New Delhi: There was a jump of 98 per cent in data traffic in India during 2013, generated by 2G and 3G services.
According to the MBit Index study by Nokia Solutions and Networks, an annual report on mobile broadband performance in India, 3G data traffic leapt by 146 per cent, surpassing the world average that is roughly doubling every year. 2G data traffic continues to stabilize, growing by 59 per cent over the same period.
Mobile data traffic generated by 3G services more than doubled in India in 2013, a rate much higher than growth seen in other parts of the world where mobile broadband data is expanding at 100 per cent on average.
This trend is in line with NSN’s Technology Vision 2020 that mobile networks will need to be readied to profitably deliver one gigabyte of personalized data per user per day by 2020.
NSN’s MBit Index also shows that 3G users continue to consume more data on average than 2G users. In December 2013, a 3G user consumed 532 megabyte of data compared to 146 megabyte consumption over 2G. In some of the major urban centers the average data consumption per user is as high as one gigabyte per month, indicating the rising popularity and uptake of 3G across India.
In addition, premium tariff reductions in 3G services in early 2013 led to an increased migration of high end 2G customers to 3G.
The Telecom Regulatory Authority of India (TRAI) has divided the market into 23 service areas referred to as “circles” (roughly in line with the country’s 28 states). The circles are further divided into four categories: “metro” circles covering four major cities, “Category A” circles for regions with other large cities, “Category B” circles covering regions with smaller towns, and “Category C” circles for rural areas.
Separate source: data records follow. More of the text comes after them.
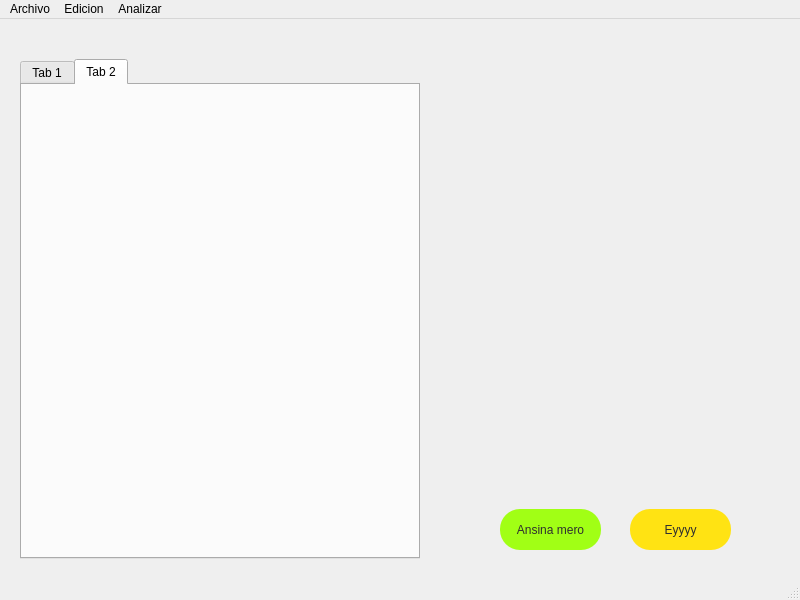
Above: App/ui/Ventana_Principal.ui from martyn1128/Lenguajes-AutomatasI before the change. Below: the same form after it.
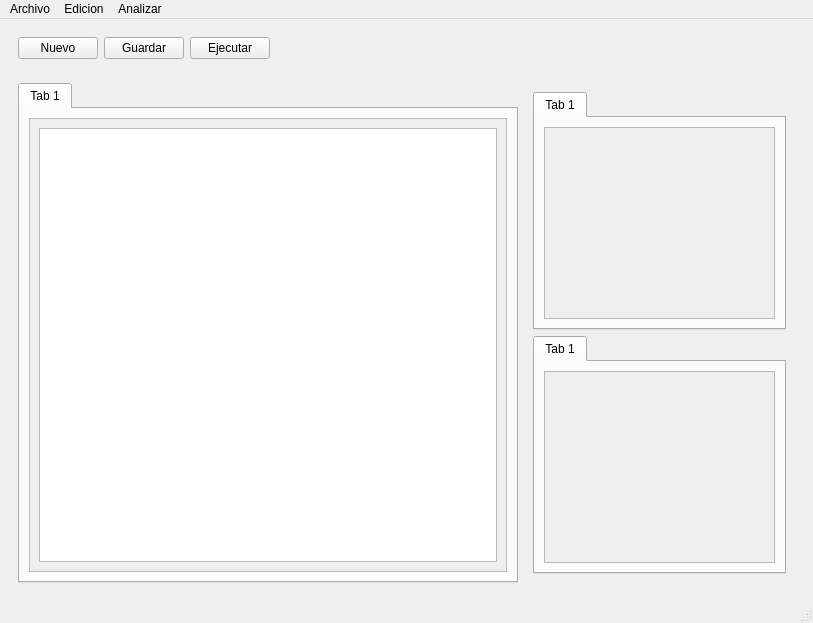
That is the form after the change. Icons and pictures are not drawn.

What changed in the file:
```diff
--- a/App/ui/Ventana_Principal.ui
+++ b/App/ui/Ventana_Principal.ui
@@ -6,106 +6,229 @@
    <rect>
     <x>0</x>
     <y>0</y>
-    <width>800</width>
+    <width>813</width>
     <height>600</height>
    </rect>
   </property>
+  <property name="sizePolicy">
+   <sizepolicy hsizetype="Expanding" vsizetype="Expanding">
+    <horstretch>0</horstretch>
+    <verstretch>0</verstretch>
+   </sizepolicy>
+  </property>
   <property name="windowTitle">
    <string>MainWindow</string>
   </property>
-  <widget class="QWidget" name="centralwidget">
-   <widget class="QStackedWidget" name="stackedWidget">
-    <property name="geometry">
-     <rect>
-      <x>10</x>
-      <y>10</y>
-      <width>781</width>
-      <height>561</height>
-     </rect>
-    </property>
-    <property name="currentIndex">
-     <number>0</number>
-    </property>
-    <widget class="QWidget" name="page">
-     <widget class="QPushButton" name="pushButton">
-      <property name="geometry">
-       <rect>
-        <x>490</x>
-        <y>480</y>
-        <width>101</width>
-        <height>41</height>
-       </rect>
-      </property>
-      <property name="styleSheet">
-       <string notr="true">background-color: rgb(161, 255, 21);
-color: rgb(47, 47, 47);
-border-radius: 20px</string>
-      </property>
-      <property name="text">
-       <string>Ansina mero</string>
-      </property>
-     </widget>
-     <widget class="QPushButton" name="pushButton_2">
-      <property name="geometry">
-       <rect>
-        <x>620</x>
-        <y>480</y>
-        <width>101</width>
-        <height>41</height>
-       </rect>
-      </property>
-      <property name="styleSheet">
-       <string notr="true">background-color: rgb(255, 227, 19);
-color: rgb(47, 47, 47);
-border-radius: 20px</string>
-      </property>
-      <property name="text">
-       <string>Eyyyy</string>
-      </property>
-     </widget>
-     <widget class="QTabWidget" name="tabWidget">
-      <property name="geometry">
-       <rect>
-        <x>10</x>
-        <y>30</y>
-        <width>400</width>
-        <height>500</height>
-       </rect>
-      </property>
-      <property name="minimumSize">
-       <size>
-        <width>400</width>
-        <height>500</height>
-       </size>
+  <widget class="QWidget" name="ventana">
+   <layout class="QGridLayout" name="gridLayout">
+    <item row="1" column="0">
+     <widget class="QStackedWidget" name="stackedWidget">
+      <property name="sizePolicy">
+       <sizepolicy hsizetype="Expanding" vsizetype="Expanding">
+        <horstretch>0</horstretch>
+        <verstretch>0</verstretch>
+       </sizepolicy>
       </property>
       <property name="currentIndex">
        <number>1</number>
       </property>
-      <widget class="QWidget" name="tab">
-       <attribute name="title">
-        <string>Tab 1</string>
-       </attribute>
+      <widget class="QWidget" name="page">
+       <layout class="QHBoxLayout" name="horizontalLayout">
+        <item>
+         <widget class="QTabWidget" name="codigo">
+          <property name="sizePolicy">
+           <sizepolicy hsizetype="Expanding" vsizetype="Expanding">
+            <horstretch>0</horstretch>
+            <verstretch>0</verstretch>
+           </sizepolicy>
+          </property>
+          <property name="minimumSize">
+           <size>
+            <width>500</width>
+            <height>500</height>
+           </size>
+          </property>
+          <property name="maximumSize">
+           <size>
+            <width>16777215</width>
+            <height>16777215</height>
+           </size>
+          </property>
+          <property name="currentIndex">
+           <number>0</number>
+          </property>
+          <widget class="QWidget" name="tab">
+           <attribute name="title">
+            <string>Tab 1</string>
+           </attribute>
+           <layout class="QHBoxLayout" name="horizontalLayout_2">
+            <item>
+             <widget class="QScrollArea" name="scrollArea">
+              <property name="widgetResizable">
+               <bool>true</bool>
+              </property>
+              <widget class="QWidget" name="scrollAreaWidgetContents">
+               <property name="geometry">
+                <rect>
+                 <x>0</x>
+                 <y>0</y>
+                 <width>474</width>
+                 <height>451</height>
+                </rect>
+               </property>
+               <layout class="QHBoxLayout" name="horizontalLayout_5">
+                <item>
+                 <widget class="QTextEdit" name="textEdit"/>
+                </item>
+               </layout>
+              </widget>
+             </widget>
+            </item>
+           </layout>
+          </widget>
+         </widget>
+        </item>
+        <item>
+         <widget class="QWidget" name="widget" native="true">
+          <property name="minimumSize">
+           <size>
+            <width>200</width>
+            <height>0</height>
+           </size>
+          </property>
+          <property name="maximumSize">
+           <size>
+            <width>600</width>
+            <height>16777215</height>
+           </size>
+          </property>
+          <layout class="QVBoxLayout" name="verticalLayout_2">
+           <item>
+            <widget class="QTabWidget" name="lexico">
+             <property name="maximumSize">
+              <size>
+               <width>16777215</width>
+               <height>16777215</height>
+              </size>
+             </property>
+             <property name="currentIndex">
+              <number>0</number>
+             </property>
+             <widget class="QWidget" name="tab_3">
+              <attribute name="title">
+               <string>Tab 1</string>
+              </attribute>
+              <layout class="QHBoxLayout" name="horizontalLayout_3">
+               <item>
+                <widget class="QPlainTextEdit" name="plainTextEdit">
+                 <property name="enabled">
+                  <bool>false</bool>
+                 </property>
+                </widget>
+               </item>
+              </layout>
+             </widget>
+            </widget>
+           </item>
+           <item>
+            <widget class="QTabWidget" name="sintactico">
+             <property name="maximumSize">
+              <size>
+               <width>16777215</width>
+               <height>16777215</height>
+              </size>
+             </property>
+             <property name="currentIndex">
+              <number>0</number>
+             </property>
+             <widget class="QWidget" name="tab_5">
+              <attribute name="title">
+               <string>Tab 1</string>
+              </attribute>
+              <layout class="QHBoxLayout" name="horizontalLayout_4">
+               <item>
+                <widget class="QPlainTextEdit" name="plainTextEdit_2">
+                 <property name="enabled">
+                  <bool>false</bool>
+                 </property>
+                </widget>
+               </item>
+              </layout>
+             </widget>
+            </widget>
+           </item>
+          </layout>
+         </widget>
+        </item>
+       </layout>
       </widget>
-      <widget class="QWidget" name="tab_2">
-       <attribute name="title">
-        <string>Tab 2</string>
-       </attribute>
-      </widget>
+      <widget class="QWidget" name="page_2"/>
      </widget>
-    </widget>
-    <widget class="QWidget" name="page_2"/>
-   </widget>
+    </item>
+    <item row="0" column="0">
+     <widget class="QWidget" name="widget_2" native="true">
+      <layout class="QHBoxLayout" name="horizontalLayout_6">
+       <item>
+        <widget class="QPushButton" name="pushButton_3">
+         <property name="text">
+          <string>Nuevo</string>
+         </property>
+         <property name="icon">
+          <iconset>
+           <normaloff>../../../../Users/FLS/Downloads/file_new_22051.png</normaloff>../../../../Users/FLS/Downloads/file_new_22051.png</iconset>
+         </property>
+        </widget>
+       </item>
+       <item>
+        <widget class="QPushButton" name="pushButton_2">
+         <property name="text">
+          <string>Guardar</string>
+         </property>
+         <property name="icon">
+          <iconset>
+           <normaloff>../../../../Users/FLS/Downloads/savedisk_floppydisk_guardar_1543 (2).png</normaloff>../../../../Users/FLS/Downloads/savedisk_floppydisk_guardar_1543 (2).png</iconset>
+         </property>
+        </widget>
+       </item>
+       <item>
+        <widget class="QPushButton" name="pushButton">
+         <property name="text">
+          <string>Ejecutar</string>
+         </property>
+         <property name="icon">
+          <iconset>
+           <normaloff>../../../../Users/FLS/Downloads/run_icon-icons.com_61189.png</normaloff>../../../../Users/FLS/Downloads/run_icon-icons.com_61189.png</iconset>
+         </property>
+        </widget>
+       </item>
+       <item>
+        <spacer name="horizontalSpacer">
+         <property name="orientation">
+          <enum>Qt::Orientation::Horizontal</enum>
+         </property>
+         <property name="sizeHint" stdset="0">
+          <size>
+           <width>40</width>
+           <height>20</height>
+          </size>
+         </property>
+        </spacer>
+       </item>
+      </layout>
+     </widget>
+    </item>
+   </layout>
   </widget>
   <widget class="QMenuBar" name="menubar">
    <property name="geometry">
     <rect>
      <x>0</x>
      <y>0</y>
-     <width>800</width>
+     <width>813</width>
      <height>22</height>
     </rect>
    </property>
-   <widget class="QMenu" name="menuPrueba">
+   <widget class="QMenu" name="archivo">
     <property name="title">
      <string>Archivo</string>
     </property>
@@ -116,7 +239,7 @@
     <addaction name="actionCerrar"/>
     <addaction name="separator"/>
    </widget>
-   <widget class="QMenu" name="menuEdicion">
+   <widget class="QMenu" name="edicion">
     <property name="title">
      <string>Edicion</string>
     </property>
@@ -128,7 +251,7 @@
     <addaction name="actionDesaser"/>
     <addaction name="separator"/>
    </widget>
-   <widget class="QMenu" name="menuAnalizar">
+   <widget class="QMenu" name="analizar">
     <property name="title">
      <string>Analizar</string>
     </property>
@@ -136,9 +259,9 @@
     <addaction name="actionAnalizador_Sint_ctico"/>
     <addaction name="separator"/>
    </widget>
-   <addaction name="menuPrueba"/>
-   <addaction name="menuEdicion"/>
-   <addaction name="menuAnalizar"/>
+   <addaction name="archivo"/>
+   <addaction name="edicion"/>
+   <addaction name="analizar"/>
   </widget>
   <widget class="QStatusBar" name="statusbar"/>
   <action name="actionAbrir">
```
Left out of the diff: 54 changed lines with no effect on the pictures.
Analysis by circles shows that category A is the highest contributor of 3G in India, driving half of all mobile data in the country. 3G mobile data consumption grew by a record of 185 per cent in 2013, a remarkable increase considering that these circles had registered the highest 3G payload the year before. In category B, 3G data payload surpassed that of metros with 3G now accounting for 31 per cent of the total traffic. Both categories indicate a big demand of high- speed services, giving operators a huge opportunity to offer superior connectivity to their customers.
However, further research in ‘Top 50’ cities in all category circles reveals that 3G coverage in India is still limited and requires focused investments to achieve the data performance users demand. In category A for instance, the analysis of the leading 50 cities where 3G has been launched shows that additional 10 per cent to 15 per cent 3G sites are needed to match the existing 2G coverage. In category B there is a gap of 15 per cent to 20 per cent sites. Moreover, there are still some cities among the top 50 where 3G has not yet been launched. On average, 20- 25 per cent additional sites are needed to cover the cities that are not yet covered in category A and B.
“India is recording mobile broadband data growth figures higher than most other markets,” said NSN India Head Sandeep Girotra. “With the recent spectrum auctions paving the way for acceleration of mobile broadband penetration in the country, there is great opportunity for India to create a world-class infrastructure and improve the lives of millions of Indians. This can be achieved through a wider 3G rollout as well as through selected introduction of LTE technologies and the modernization of existing GSM networks.”